But the winds of change are blowing. And blowing hard. It’s actually pretty cool to like wrestling again.

  • Arguably the hottest group in professional wrestling is a stable of Black men who, rather than being some stereotype, are very clearly just having fun being themselves.
  • Love him or hate him, the World Champion is a Samoan not named the Rock but of the same historic lineage; the son of one of wrestling’s First Families.
  • One of the Four Horsewomen of Wrestling – an unofficial collective of performers who have revolutionized women’s wrestling and taken it from “divas” to athletes – is Black and German, and a cousin of now-WWE Hall of Famer Snoop Dog(gy) Dog/Lion.
  • Hell, for the sake of it, I’ll also throw in the fact that 3 more top women’s wrestlers (Bayley – born Pamela Martinez – and the Bella Twins, Brianna and Stephanie Garcia-Colace) are of hispanic descent, even if the WWE may not recognize that.

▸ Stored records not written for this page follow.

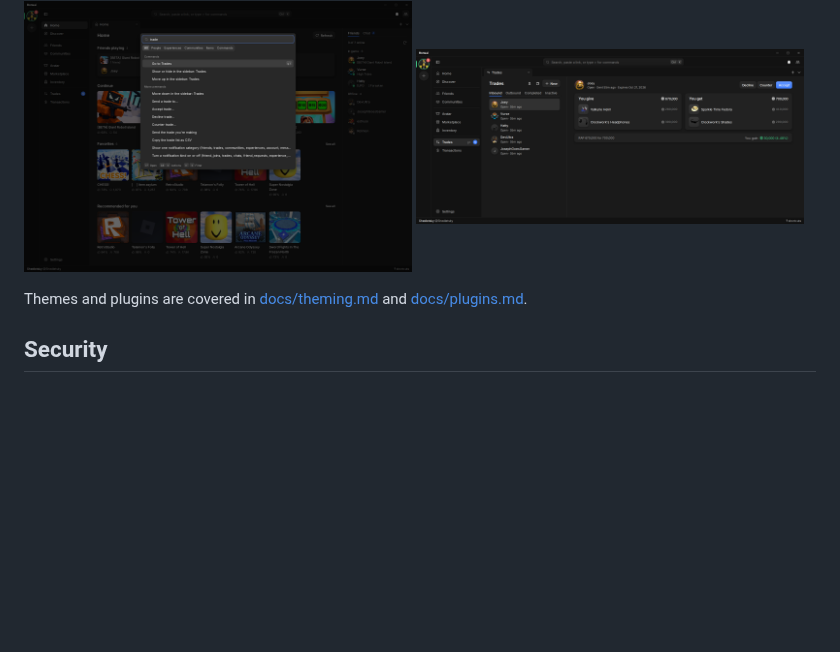
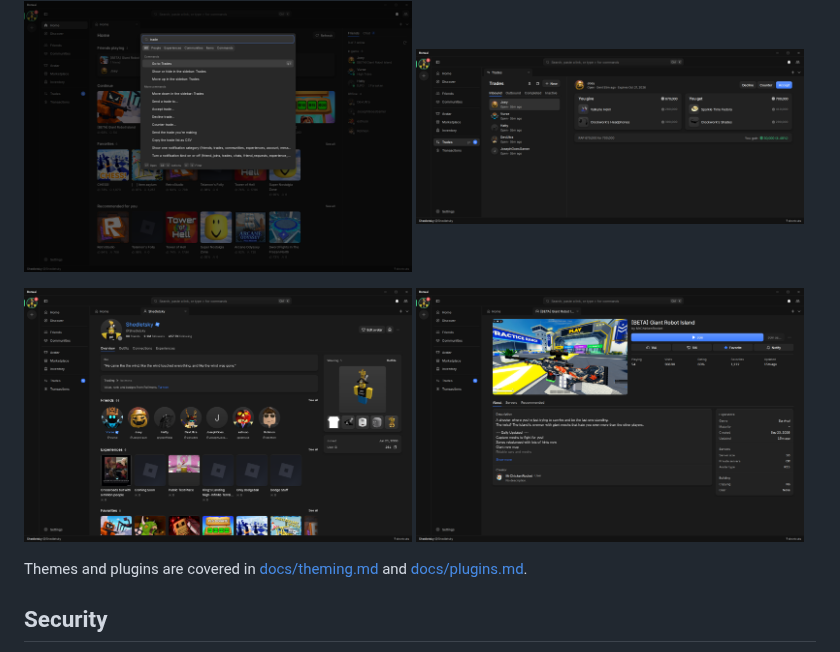
Before and after one commit to 6E6B/bonsai, a Markdown page: README.md, the part around the change. Drawn GitHub-style; pictures changed too: docs/images/game.png (added), docs/images/profile.png (added); blank space fills up the shorter version.

Commit message:
Add profile and game screenshots to the README

```diff
--- a/README.md
+++ b/README.md
@@ -25,6 +25,11 @@ through a command bar (`Ctrl+K`). [docs/features.md](docs/features.md) lists wha
 <p>
   <img src="docs/images/command-bar.png" width="49%" alt="Command bar">
   <img src="docs/images/trades.png" width="49%" alt="Trade screen">
+</p>
+
+<p>
+  <img src="docs/images/profile.png" width="49%" alt="Shedletsky profile overview">
+  <img src="docs/images/game.png" width="49%" alt="Giant Robot Island experience page">
 </p>
 
 Themes and plugins are covered in [docs/theming.md](docs/theming.md) and [docs/plugins.md](docs/plugins.md).
```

Months ago, I was just done. I was down on the entire concept that wrestling could or would ever recognize minority performers as more than just their skin color. I was convinced that there would be no movement by a decades-old organization that was in no way known for being avant garde in any particular way. I just wasn’t interested.

The big man with the big smile – all 6’1″, 240 lbs. of Apollo Crews screams hustle, athleticism, agility, and talent. And he’s getting his shine.

But in the time since, there’s been a multi-faceted revolution. To the traditional wrestling fan, the list of names that WWE have brought in from independent and lesser known promotions is cause enough to celebrate. AJ Styles, Prince Devitt, Samoa Joe, Shinsuke Nakamura, Karl Anderson, Luke Gallows, KENTA, Kevin Steen, Claudio Castagnoli, all names that conjure up dream matches in fans’ minds. For the uninitiated, remember when Roger Clemens joined the Yankees? Same thing. Or how about this: do you remember “ProStars,” when your favorite athlete ends up in a situation you never thought would happen? That’s the world of WWE these days.

For me, I’m excited by the rocket propulsion of stars of color like Apollo Crews (born Sesugh Uhaa); Sasha Banks (Mercedes Kaestner-Varnado); Roman Reigns (Leati Joseph Anoa’i); Jason Jordan (Nathan Everhart); and The New Day stable of Big E (Ettore Ewen), Kofi Kingston (Kofi Nahaje Sarkodie-Mensah), and Xavier Woods (Austin Watson). And all are moving upward as realistic representations of themselves.

Crews is a powerhouse with freakish agility, a first-generation American of Nigerian heritage. Banks is “The Boss”: a superstar in the vein of an egotistical pop star, with the physical ring skills to compete with any man or woman. Reigns is the son of WWE Hall of Famer Wild Samoan Sika, the brother of former WWE wrestler Rosey, and plays like a larger-than-life real superhero – down to his steely eyes and cocked-fist Superman Punch. And, he just happens to be the WWE Heavyweight Champ. Jason Jordan is a former all-American amateur wrestler from Indiana University who plays as a stronger, faster version of himself, and is currently one half of the NXT Tag Team Champions. And The New Day – Kofi Kingston, Xavier Woods, and Big E – have gone from the most hated to most beloved stable of wrestlers on the roster and are the WWE Tag Team Champions.

From 0 champions to 2 current major and 1 minor title holder in months.

The lesson before for children and young fans of color was that the champ will never represent you because you could never be seen as champ. No role models, as J. Cole tells us.

Now? The sky is the limit. And that might not be high enough.